(DuPont, 2018)

First Aid
Eye: If eye tissue is frozen, seek medical attention immediately; if tissue is not frozen, immediately and thoroughly flush the eyes with large amounts of water for at least 15 minutes, occasionally lifting the lower and upper eyelids. If irritation, pain, swelling, lacrimation, or photophobia persist, get medical attention as soon as possible.

Skin: If frostbite has occurred, seek medical attention immediately; do NOT rub the affected areas or flush them with water. In order to prevent further tissue damage, do NOT attempt to remove frozen clothing from frostbitten areas. If frostbite has NOT occurred, immediately and thoroughly wash contaminated skin with soap and water.

Breathing: If a person breathes large amounts of this chemical, move the exposed person to fresh air at once. Other measures are usually unnecessary. (NIOSH, 2016)

Physical Properties
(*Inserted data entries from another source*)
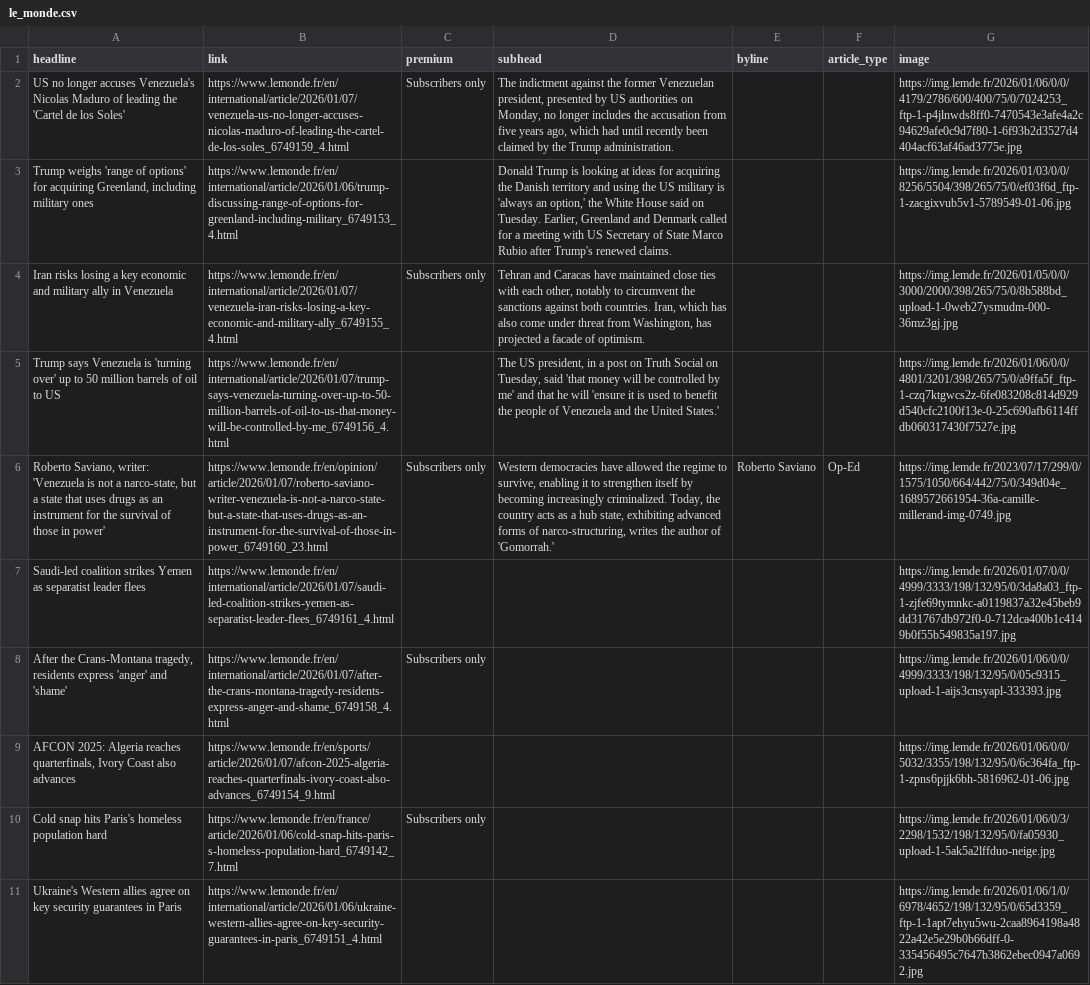
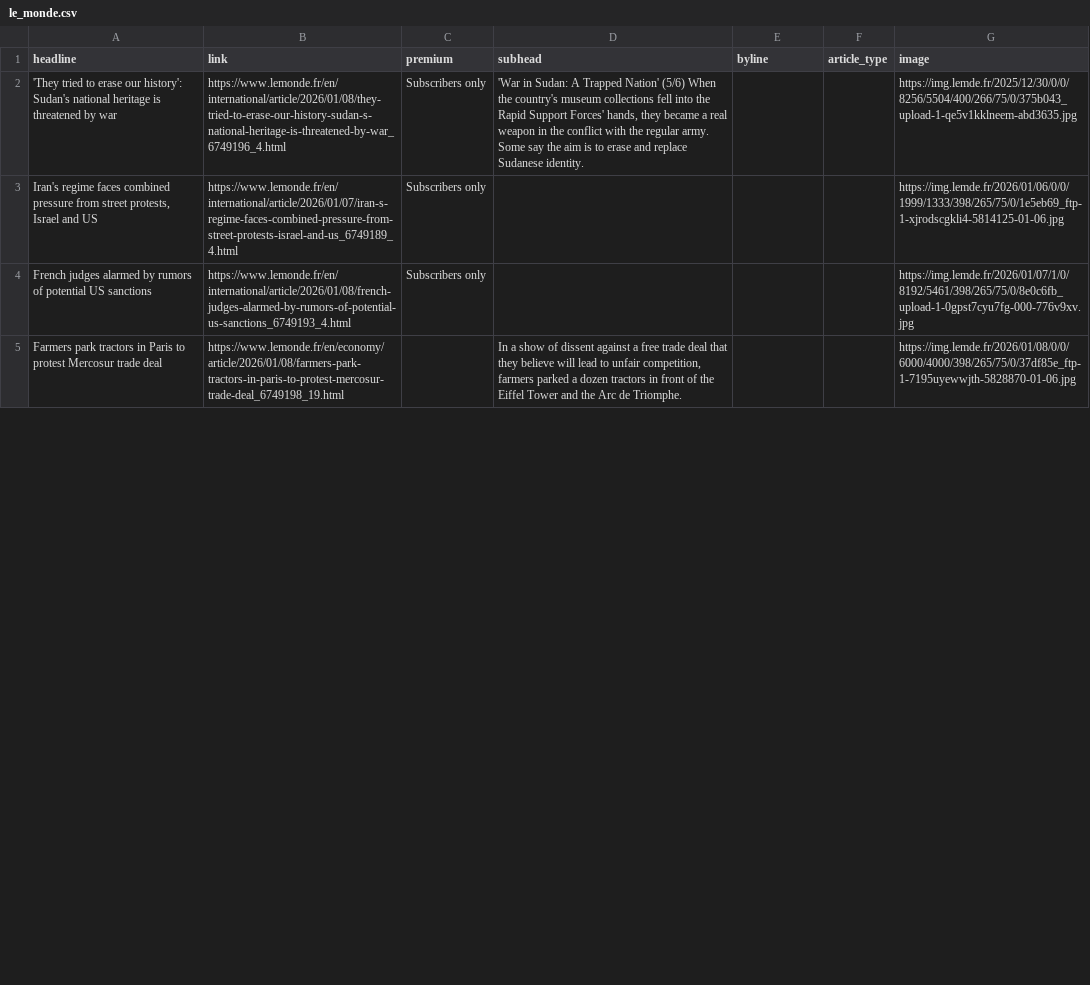
Before and after one commit to teodoracurcic/scraping, a CSV file: le_monde.csv, drawn as a sheet; only a part is shown; removed rows and columns are numbered as before the commit, all else as after; the diff covers the shown part only; the diff names each change by its address in the sheet, - before the commit and + after, or states it on an @@ line.

```diff
--- a/le_monde.csv
+++ b/le_monde.csv
-A2 (headline): US no longer accuses Venezuela's Nicolas Maduro of leading the 'Cartel de los Soles'
+A2 (headline): 'They tried to erase our history': Sudan's national heritage is threatened by war
-B2 (link): https://www.lemonde.fr/en/international/article/2026/01/07/venezuela-us-no-longer-accuses-nicolas-maduro-of-leading-the-cartel-de-los-soles_6749159_4.html
+B2 (link): https://www.lemonde.fr/en/international/article/2026/01/08/they-tried-to-erase-our-history-sudan-s-national-heritage-is-threatened-by-war_6749196_4.html
-D2 (subhead): The indictment against the former Venezuelan president, presented by US authorities on Monday, no longer includes the accusation from five years ago, which had until recently been claimed by the Trump administration.
+D2 (subhead): 'War in Sudan: A Trapped Nation' (5/6) When the country's museum collections fell into the Rapid Support Forces' hands, they became a real weapon in the conflict with the regular army. Some say the aim is to erase and replace Sudanese identity.
-G2 (image): https://img.lemde.fr/2026/01/06/0/0/4179/2786/600/400/75/0/7024253_ftp-1-p4jlnwds8ff0-7470543e3afe4a2c94629afe0c9d7f80-1-6f93b2d3527d4404acf63af46ad3775e.jpg
+G2 (image): https://img.lemde.fr/2025/12/30/0/0/8256/5504/400/266/75/0/375b043_upload-1-qe5v1kklneem-abd3635.jpg
-row 3: Trump weighs 'range of options' for acquiring Greenland, including military ones | https://www.lemonde.fr/en/international/article/2026/01/06/trump-discussing-range-of-options-for-greenland-including-military_6749153_4.html |  | Donald Trump is looking at ideas for acquiring the Danish territory and using the US military is 'always an option,' the White House said on Tuesday. Earlier, Greenland and Denmark called for a meeting with US Secretary of State Marco Rubio after Trump's renewed claims. |  |  | https://img.lemde.fr/2026/01/03/0/0/8256/5504/398/265/75/0/ef03f6d_ftp-1-zacgixvub5v1-5789549-01-06.jpg
-row 4: Iran risks losing a key economic and military ally in Venezuela | https://www.lemonde.fr/en/international/article/2026/01/07/venezuela-iran-risks-losing-a-key-economic-and-military-ally_6749155_4.html | Subscribers only | Tehran and Caracas have maintained close ties with each other, notably to circumvent the sanctions against both countries. Iran, which has also come under threat from Washington, has projected a facade of optimism. |  |  | https://img.lemde.fr/2026/01/05/0/0/3000/2000/398/265/75/0/8b588bd_upload-1-0web27ysmudm-000-36mz3gj.jpg
-row 5: Trump says Venezuela is 'turning over' up to 50 million barrels of oil to US | https://www.lemonde.fr/en/international/article/2026/01/07/trump-says-venezuela-turning-over-up-to-50-million-barrels-of-oil-to-us-that-money-will-be-controlled-by-me_6749156_4.html |  | The US president, in a post on Truth Social on Tuesday, said 'that money will be controlled by me' and that he will 'ensure it is used to benefit the people of Venezuela and the United States.' |  |  | https://img.lemde.fr/2026/01/06/0/0/4801/3201/398/265/75/0/a9ffa5f_ftp-1-czq7ktgwcs2z-6fe083208c814d929d540cfc2100f13e-0-25c690afb6114ffdb060317430f7527e.jpg
-row 6: Roberto Saviano, writer: 'Venezuela is not a narco-state, but a state that uses drugs as an instrument for the survival of those in power' | https://www.lemonde.fr/en/opinion/article/2026/01/07/roberto-saviano-writer-venezuela-is-not-a-narco-state-but-a-state-that-uses-drugs-as-an-instrument-for-the-survival-of-those-in-power_6749160_23.html | Subscribers only | Western democracies have allowed the regime to survive, enabling it to strengthen itself by becoming increasingly criminalized. Today, the country acts as a hub state, exhibiting advanced forms of narco-structuring, writes the author of 'Gomorrah.' | Roberto Saviano | Op-Ed | https://img.lemde.fr/2023/07/17/299/0/1575/1050/664/442/75/0/349d04e_1689572661954-36a-camille-millerand-img-0749.jpg
-row 7: Saudi-led coalition strikes Yemen as separatist leader flees | https://www.lemonde.fr/en/international/article/2026/01/07/saudi-led-coalition-strikes-yemen-as-separatist-leader-flees_6749161_4.html |  |  |  |  | https://img.lemde.fr/2026/01/07/0/0/4999/3333/198/132/95/0/3da8a03_ftp-1-zjfe69tymnkc-a0119837a32e45beb9dd31767db972f0-0-712dca400b1c4149b0f55b549835a197.jpg
-A3 (headline): After the Crans-Montana tragedy, residents express 'anger' and 'shame'
+A3 (headline): Iran's regime faces combined pressure from street protests, Israel and US
-B3 (link): https://www.lemonde.fr/en/international/article/2026/01/07/after-the-crans-montana-tragedy-residents-express-anger-and-shame_6749158_4.html
+B3 (link): https://www.lemonde.fr/en/international/article/2026/01/07/iran-s-regime-faces-combined-pressure-from-street-protests-israel-and-us_6749189_4.html
-G3 (image): https://img.lemde.fr/2026/01/06/0/0/4999/3333/198/132/95/0/05c9315_upload-1-aijs3cnsyapl-333393.jpg
+G3 (image): https://img.lemde.fr/2026/01/06/0/0/1999/1333/398/265/75/0/1e5eb69_ftp-1-xjrodscgkli4-5814125-01-06.jpg
-row 9: AFCON 2025: Algeria reaches quarterfinals, Ivory Coast also advances | https://www.lemonde.fr/en/sports/article/2026/01/07/afcon-2025-algeria-reaches-quarterfinals-ivory-coast-also-advances_6749154_9.html |  |  |  |  | https://img.lemde.fr/2026/01/06/0/0/5032/3355/198/132/95/0/6c364fa_ftp-1-zpns6pjjk6bh-5816962-01-06.jpg
-A4 (headline): Cold snap hits Paris's homeless population hard
+A4 (headline): French judges alarmed by rumors of potential US sanctions
-B4 (link): https://www.lemonde.fr/en/france/article/2026/01/06/cold-snap-hits-paris-s-homeless-population-hard_6749142_7.html
+B4 (link): https://www.lemonde.fr/en/international/article/2026/01/08/french-judges-alarmed-by-rumors-of-potential-us-sanctions_6749193_4.html
-G4 (image): https://img.lemde.fr/2026/01/06/0/3/2298/1532/198/132/95/0/fa05930_upload-1-5ak5a2lffduo-neige.jpg
+G4 (image): https://img.lemde.fr/2026/01/07/1/0/8192/5461/398/265/75/0/8e0c6fb_upload-1-0gpst7cyu7fg-000-776v9xv.jpg
-row 11: Ukraine's Western allies agree on key security guarantees in Paris | https://www.lemonde.fr/en/international/article/2026/01/06/ukraine-western-allies-agree-on-key-security-guarantees-in-paris_6749151_4.html |  |  |  |  | https://img.lemde.fr/2026/01/06/1/0/6978/4652/198/132/95/0/65d3359_ftp-1-1apt7ehyu5wu-2caa8964198a4822a42e5e29b0b66dff-0-335456495c7647b3862ebec0947a0692.jpg
+row 5: Farmers park tractors in Paris to protest Mercosur trade deal | https://www.lemonde.fr/en/economy/article/2026/01/08/farmers-park-tractors-in-paris-to-protest-mercosur-trade-deal_6749198_19.html |  | In a show of dissent against a free trade deal that they believe will lead to unfair competition, farmers parked a dozen tractors in front of the Eiffel Tower and the Arc de Triomphe. |  |  | https://img.lemde.fr/2026/01/08/0/0/6000/4000/398/265/75/0/37df85e_ftp-1-7195uyewwjth-5828870-01-06.jpg
```
Also changed, not shown: 11 added rows, 3 removed rows and 15 edited cells elsewhere in this file.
The Physical Property fields include properties such as vapor pressure and boiling point, as well as explosive limits and toxic exposure thresholds. The information in CAMEO Chemicals comes from a variety of data sources.
Chemical Formula:
  • N2O
Flash Point: data unavailable
Lower Explosive Limit (LEL): data unavailable
Upper Explosive Limit (UEL): data unavailable
Autoignition Temperature: data unavailable
Melting Point: -131.5 ° F (USCG, 1999)
Vapor Pressure: 51.3 atm (NIOSH, 2016)
Vapor Density (Relative to Air): data unavailable
Specific Gravity: 1.266 at -128.2 ° F (USCG, 1999)
Boiling Point: -129.1 ° F at 760 mm Hg (USCG, 1999)
Molecular Weight: 44 (USCG, 1999)
Water Solubility: 0.1 % at 77° F (NIOSH, 2016)
Ionization Potential: 12.89 eV (NIOSH, 2016)
IDLH: data unavailable

AEGLs (Acute Exposure Guideline Levels)

No AEGL information available.

ERPGs (Emergency Response Planning Guidelines)

No ERPG information available.

PACs (Protective Action Criteria)

Chemical PAC-1 PAC-2 PAC-3
Nitrous oxide (10024-97-2) 910 ppm 10000 ppm 20000 ppm
(DOE, 2016)

Regulatory Information

The Regulatory Information fields include information from the U.S. Environmental Protection Agency's Title III Consolidated List of Lists, the U.S. Department of Homeland Security's Chemical Facility Anti-Terrorism Standards, and the U.S. Occupational Safety and Health Administration's Process Safety Management of Highly Hazardous Chemicals Standard List (see more about these data sources).

EPA Consolidated List of Lists

No regulatory information available.

DHS Chemical Facility Anti-Terrorism Standards (CFATS)

No regulatory information available.

OSHA Process Safety Management (PSM) Standard List

No regulatory information available.

Alternate Chemical Names

This section provides a listing of alternate names for this chemical, including trade names and synonyms.